Reese Witherspoon Doesn't Want You to Worry
“In my early 20s I used to worry a lot. I was worried about being a good mom. I was worried about being a good actress. I worried about whether or not people respected me, or if I was kind enough. But in the end it all works out. Really!”
I was on my first InStyle cover in 2002, when I was 26. I had always been a fan of the magazine, so it was a big deal. Looking at that cover now, I can’t help but feel tender toward baby Reese and anyone else who’s going through that phase of life when they’re discovering who they are, especially in the public eye. I know what she’s about to go through and endure and triumph over, but she has no idea what’s to come, despite the fact that she does look all coy and knowing. I’m an actor: I might look like I know things sometimes, but I don’t.
Since then I’ve been on the cover of InStyle five more times. I guess you could say I’ve been swimming in the soup. It’s been a huge privilege and an honor. Sometimes I do cringe when I look back [at images of myself], but it’s only because I can’t believe I cut my hair or plucked my eyebrows a certain way. More than that, I usually just think about what a lovely way it is to remember milestones in my life, like finishing a project I was really proud of or having kids. It’s crazy how time flies, but I’ve learned so much about myself over the years. There’s a pretty good quote in my 2002 cover story where I said, “Listening to other people’s ideas about who you are can eat you up. Do they like me? Do they hate me? You could think about it all day long.” That’s something people say in their 20s. Once you’re in your 40s you don’t care what people think.

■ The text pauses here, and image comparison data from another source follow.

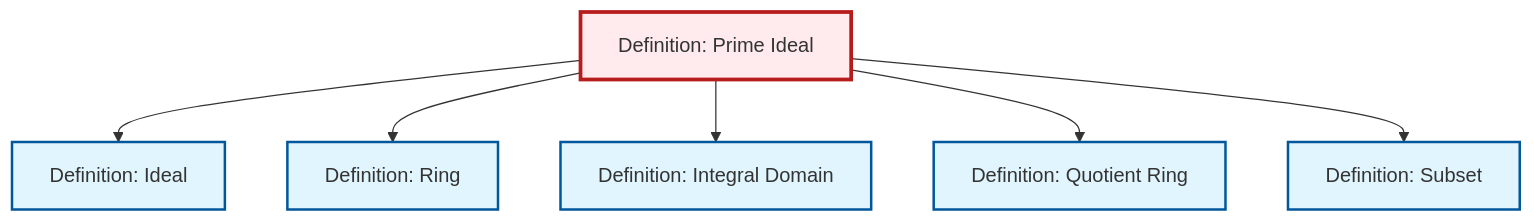
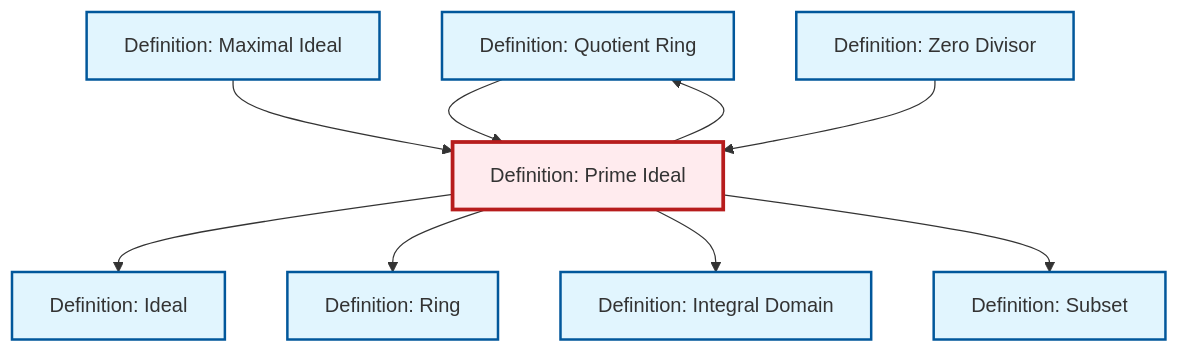
One commit to RK0429/ModernMath changed the diagram in content/en/algebra/def-prime-ideal.qmd. Above: the diagram before and after it, drawn with Mermaid. The commit also changed 654 other files, not shown here.

First line of the commit message:
fix: Update cross-references to equivalence relation in quotient ring definitions

````diff
--- a/content/en/algebra/def-prime-ideal.qmd
+++ b/content/en/algebra/def-prime-ideal.qmd
@@ -85,26 +85,33 @@
 ```{mermaid}
 %%| fig-cap: "Local dependency graph"
 graph TD
     classDef definition fill:#e1f5fe,stroke:#01579b,stroke-width:2px
     classDef theorem fill:#f3e5f5,stroke:#4a148c,stroke-width:2px
     classDef axiom fill:#fff3e0,stroke:#e65100,stroke-width:2px
     classDef example fill:#e8f5e9,stroke:#1b5e20,stroke-width:2px
     classDef current fill:#ffebee,stroke:#b71c1c,stroke-width:3px
+    def-quotient-ring["Definition: Quotient Ring"]:::definition
+    def-maximal-ideal["Definition: Maximal Ideal"]:::definition
     def-prime-ideal["Definition: Prime Ideal"]:::definition
+    def-ring["Definition: Ring"]:::definition
+    def-subset["Definition: Subset"]:::definition
     def-ideal["Definition: Ideal"]:::definition
-    def-ring["Definition: Ring"]:::definition
+    def-zero-divisor["Definition: Zero Divisor"]:::definition
     def-integral-domain["Definition: Integral Domain"]:::definition
-    def-quotient-ring["Definition: Quotient Ring"]:::definition
-    def-subset["Definition: Subset"]:::definition
     def-prime-ideal --> def-ideal
     def-prime-ideal --> def-ring
+    def-quotient-ring --> def-prime-ideal
+    def-maximal-ideal --> def-prime-ideal
     def-prime-ideal --> def-integral-domain
+    def-zero-divisor --> def-prime-ideal
     def-prime-ideal --> def-quotient-ring
     def-prime-ideal --> def-subset
     class def-prime-ideal current
+    click def-quotient-ring "def-quotient-ring.html" "Go to Quotient Ring definition"
+    click def-maximal-ideal "def-maximal-ideal.html" "Go to Maximal Ideal definition"
+    click def-ring "def-ring.html" "Go to Ring definition"
+    click def-subset "def-subset.html" "Go to Subset definition"
     click def-ideal "def-ideal.html" "Go to Ideal definition"
-    click def-ring "def-ring.html" "Go to Ring definition"
+    click def-zero-divisor "def-zero-divisor.html" "Go to Zero Divisor definition"
     click def-integral-domain "def-integral-domain.html" "Go to Integral Domain definition"
-    click def-quotient-ring "def-quotient-ring.html" "Go to Quotient Ring definition"
-    click def-subset "def-subset.html" "Go to Subset definition"
 ```
````
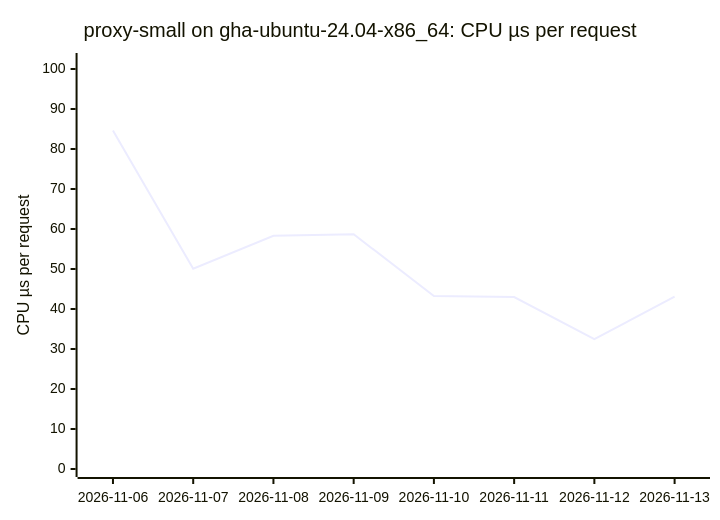
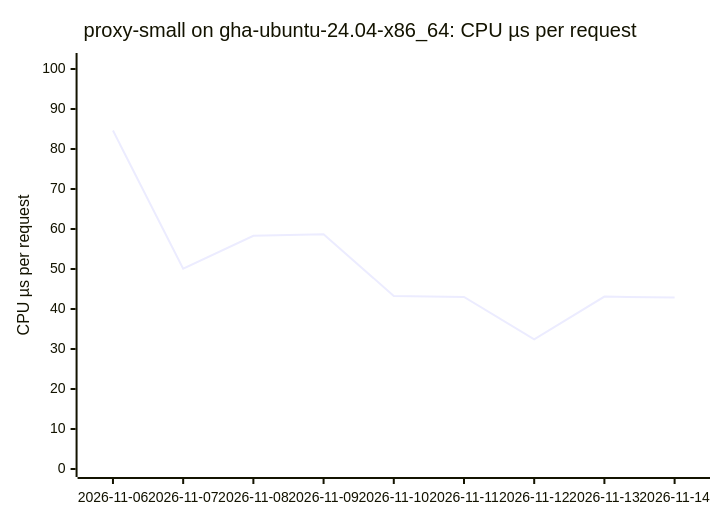
The fourth of 18 diagrams in BENCHMARKS.md (ThePixelPilgrim/durchlauferhitzer), drawn with Mermaid before and after one commit. The commit also changed other lines of this file and 1 other file, not shown here.

````diff
--- a/BENCHMARKS.md
+++ b/BENCHMARKS.md
@@ -56,7 +56,7 @@
 ```mermaid
 xychart-beta
   title "proxy-small on gha-ubuntu-24.04-x86_64: CPU µs per request"
-  x-axis ["2026-11-06", "2026-11-07", "2026-11-08", "2026-11-09", "2026-11-10", "2026-11-11", "2026-11-12", "2026-11-13"]
+  x-axis ["2026-11-06", "2026-11-07", "2026-11-08", "2026-11-09", "2026-11-10", "2026-11-11", "2026-11-12", "2026-11-13", "2026-11-14"]
   y-axis "CPU µs per request" 0 --> 102
-  line [84.61, 50.09, 58.29, 58.68, 43.27, 43.00, 32.44, 43.10]
+  line [84.61, 50.09, 58.29, 58.68, 43.27, 43.00, 32.44, 43.10, 42.86]
 ```
````
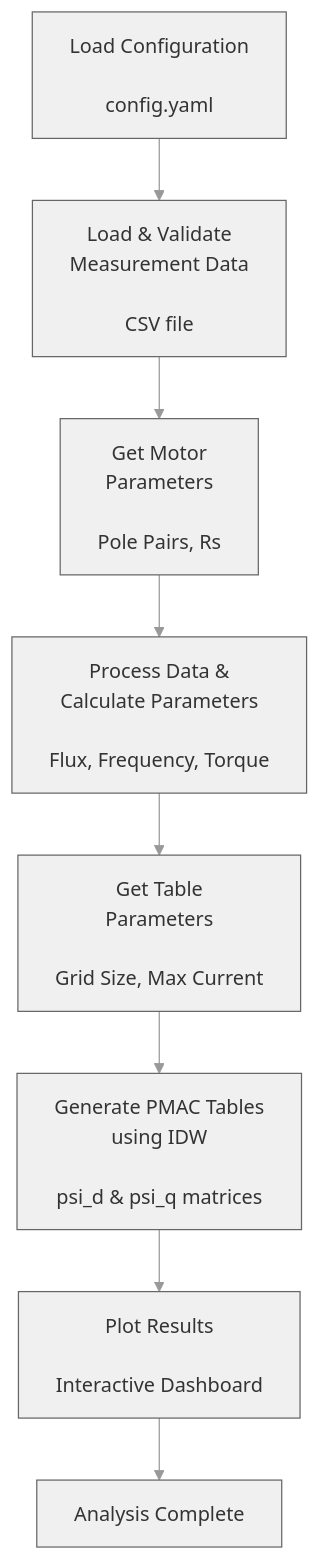
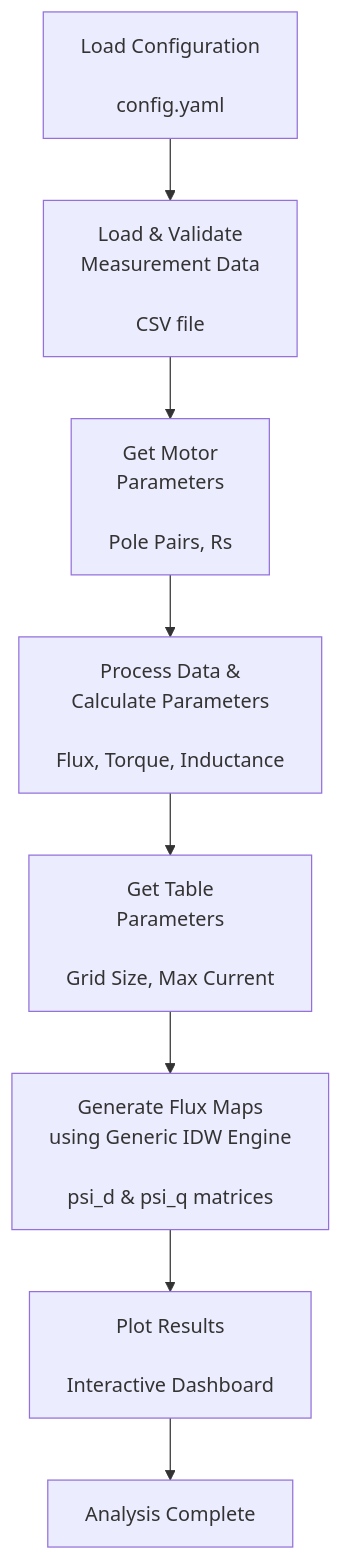
The first of 3 diagrams in docs/README.md (seanbf/tableGen), drawn with Mermaid before and after one commit. The commit also changed other lines of this file, not shown here.

Commit message:
docs: update README.md with refactored structure, new inductance features, and corrected configuration example

````diff
--- a/docs/README.md
+++ b/docs/README.md
@@ -11,11 +16,10 @@
 ```mermaid
-%%{init: {'theme':'base', 'themeVariables': { 'primaryColor':'#f0f0f0', 'primaryTextColor':'#333', 'primaryBorderColor':'#666', 'lineColor':'#999', 'secondBkgColor':'#e8e8e8', 'tertiaryColor':'#fff'}}}%%
 graph TD
     A["Load Configuration<br/><br/>config.yaml"] --> B["Load & Validate<br/>Measurement Data<br/><br/>CSV file"]
     B --> C["Get Motor<br/>Parameters<br/><br/>Pole Pairs, Rs"]
-    C --> D["Process Data &<br/>Calculate Parameters<br/><br/>Flux, Frequency, Torque"]
+    C --> D["Process Data &<br/>Calculate Parameters<br/><br/>Flux, Torque, Inductance"]
     D --> E["Get Table<br/>Parameters<br/><br/>Grid Size, Max Current"]
-    E --> F["Generate PMAC Tables<br/>using IDW<br/><br/>psi_d & psi_q matrices"]
+    E --> F["Generate Flux Maps<br/>using Generic IDW Engine<br/><br/>psi_d & psi_q matrices"]
     F --> G["Plot Results<br/><br/>Interactive Dashboard"]
     G --> H["Analysis Complete"]
 ```
````
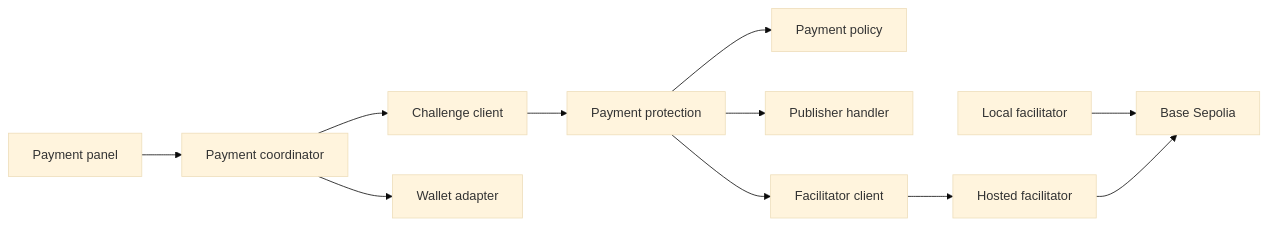
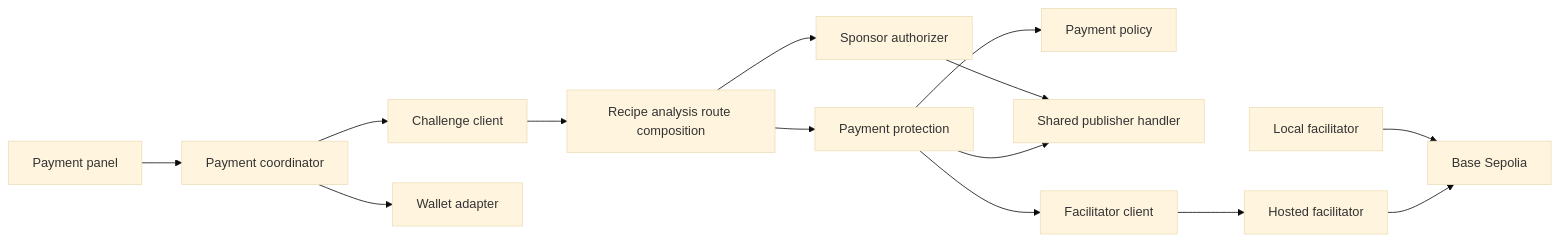
The first of 4 diagrams in .kiro/specs/x402-payment-access/design.md (mashharuki/OpenAI-WebMCP-Challenge-Hackathon2026), drawn with Mermaid (base theme) before and after one commit. The commit also changed other lines of this file and 13 other files, not shown here.

````diff
--- a/.kiro/specs/x402-payment-access/design.md
+++ b/.kiro/specs/x402-payment-access/design.md
@@ -67,13 +72,16 @@
 ```mermaid
 graph LR
     PaymentPanel[Payment panel] --> PaymentCoordinator[Payment coordinator]
     PaymentCoordinator --> ChallengeClient[Challenge client]
     PaymentCoordinator --> WalletAdapter[Wallet adapter]
-    ChallengeClient --> PaymentProtection[Payment protection]
+    ChallengeClient --> RouteComposition[Recipe analysis route composition]
+    RouteComposition --> SponsorAuthorizer[Sponsor authorizer]
+    RouteComposition --> PaymentProtection[Payment protection]
     PaymentProtection --> PaymentPolicy[Payment policy]
-    PaymentProtection --> PremiumHandler[Publisher handler]
+    SponsorAuthorizer --> PremiumHandler[Shared publisher handler]
+    PaymentProtection --> PremiumHandler
     PaymentProtection --> FacilitatorClient[Facilitator client]
     FacilitatorClient --> HostedFacilitator[Hosted facilitator]
     LocalFacilitator[Local facilitator] --> BaseSepolia[Base Sepolia]
     HostedFacilitator --> BaseSepolia
 ```
````
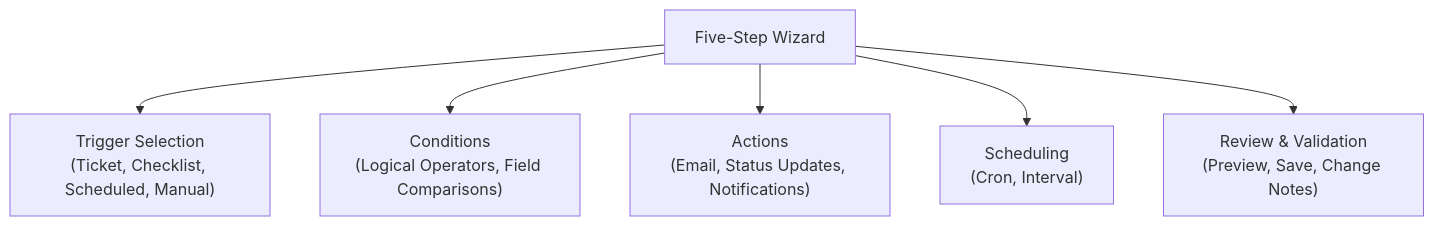
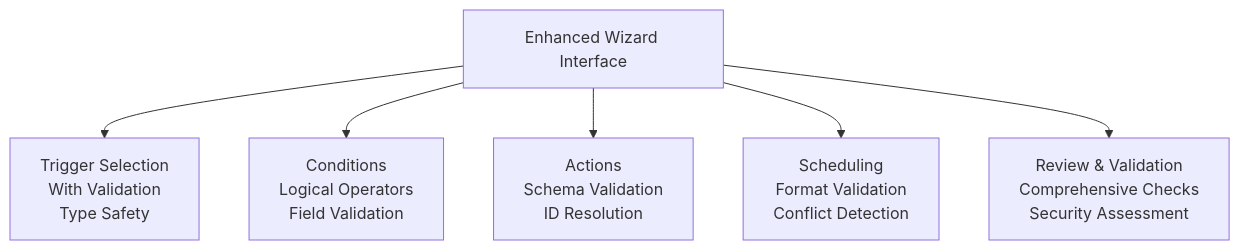
The fourth of 7 diagrams in .qoder/repowiki/en/content/Automation System/Automation System.md (gastaldellomarco/pcReady), drawn with Mermaid before and after one commit. The commit also changed other lines of this file and 4 other files, not shown here.

````diff
--- a/.qoder/repowiki/en/content/Automation System/Automation System.md
+++ b/.qoder/repowiki/en/content/Automation System/Automation System.md
@@ -431,8 +417,8 @@
 ```mermaid
 flowchart TD
-Wizard["Five-Step Wizard"] --> Step1["Trigger Selection<br/>(Ticket, Checklist, Scheduled, Manual)"]
-Wizard --> Step2["Conditions<br/>(Logical Operators, Field Comparisons)"]
-Wizard --> Step3["Actions<br/>(Email, Status Updates, Notifications)"]
-Wizard --> Step4["Scheduling<br/>(Cron, Interval)"]
-Wizard --> Step5["Review & Validation<br/>(Preview, Save, Change Notes)"]
+Wizard["Enhanced Wizard Interface"] --> Step1["Trigger Selection<br/>With Validation<br/>Type Safety"]
+Wizard --> Step2["Conditions<br/>Logical Operators<br/>Field Validation"]
+Wizard --> Step3["Actions<br/>Schema Validation<br/>ID Resolution"]
+Wizard --> Step4["Scheduling<br/>Format Validation<br/>Conflict Detection"]
+Wizard --> Step5["Review & Validation<br/>Comprehensive Checks<br/>Security Assessment"]
 ```
````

VIDEO: Reese Witherspoon Looks Back at Her InStyle Covers
I came up in a time when Hollywood was about one body type, one beauty standard [blond hair and blue eyes]. Still, I was confident that the substance of what I had to say was more important than any external validation. I was always just being myself: a young mom, a comedian, a goofball. I’ve always been a goofball. I feel more comfortable making funny faces than serious faces, and even at 26, I wasn’t appearing on the covers of men’s magazines. That kind of hypersexualization made me feel awkward, and if I felt that way, I didn’t want to make other women feel that way.
I’ve always valued female friendship and closeness with women over the idea of men desiring whatever persona I was putting out in the world. I think I was lucky that I always felt like I was best friends with my audience. They were my best friends. And if I lived in Ohio, I would probably be their best friend. So, for me, it was important to remember who was looking at the pictures instead of who was taking the pictures.
That’s another thing we don’t even really realize: It was always men taking our pictures — white men, specifically. Over the course of my career I’ve seen that shift to where women and people of color are taking the pictures. It creates different images, and that’s powerful. It’s not just that the models are changing; it’s those creating the art. And that changes the way we see beauty in the world.
It’s comforting to know that our culture has adjusted and that my daughter and my grandchildren won’t have to grow up with some oppressive idea of what is beautiful or try to fit into some sort of mold that’s actually the anomaly, not the norm. Honestly, I feel like it’s such a great time for young women. A lot of people think the Internet is destroying things, but I’ve never seen such female solidarity. I’ve never seen so many women understand that they are consumers and their voices matter. I’ve never seen more women’s stories told. I’ve never seen more people of color have ascendency in our business or LGBTQA+ communities being acknowledged. I would rather be in a time when I just have a seat at a table that’s more representative of the real world than in a time that was really showing only white women — and very few, at that — as the heroes of stories.
Now there are conversations being had about pay equality and representation on film. These are conversations that we were having in an echo chamber by ourselves 10 years ago. I would talk to a studio head and be told, “Well, I’m only making one movie with a woman this year.” They had no compunction saying those things to you. None! Now they would be embarrassed — and probably fired.
I’m just one of many women who were fed up with being siloed from each other, and I’m enormously encouraged by what’s happening now. Yes, there’s still a lot of bad in the world. But I’m a really optimistic person, and I find it so fulfilling to have great female partnerships. Right now I’m producing and starring in a show called Little Fires Everywhere with Kerry Washington, and it’s going great. Whether I’m working with Kerry or Nicole [Kidman] or Jennifer Aniston, it’s so fun to collaborate with these women. I’m just enjoying this time in my career. It’s a thrill to go to work.
In my early 20s I used to worry a lot. I was worried about being a good mom. I was worried about being a good actress. I was worried about whether or not people respected me, or if I was kind enough or doing enough. But in the end it all works out. Really! So if there’s one thing I could tell young Reese, I would tell her not to worry. And then I’d give her a big hug.
How I’d describe myself:
In 2002 — Excited, Sassy, Full Of Beans
Today — Been Through Some Things, Centered, Certain About Who I Am
Photographed by Helena Christensen on May 30 in New York City. Styling: Petra Flannery for Two Management. Hair: Lona Vigi for Starworks Artists. Makeup: Molly R. Stern for Starworks Artists. Location: The Whitby Hotel, New York.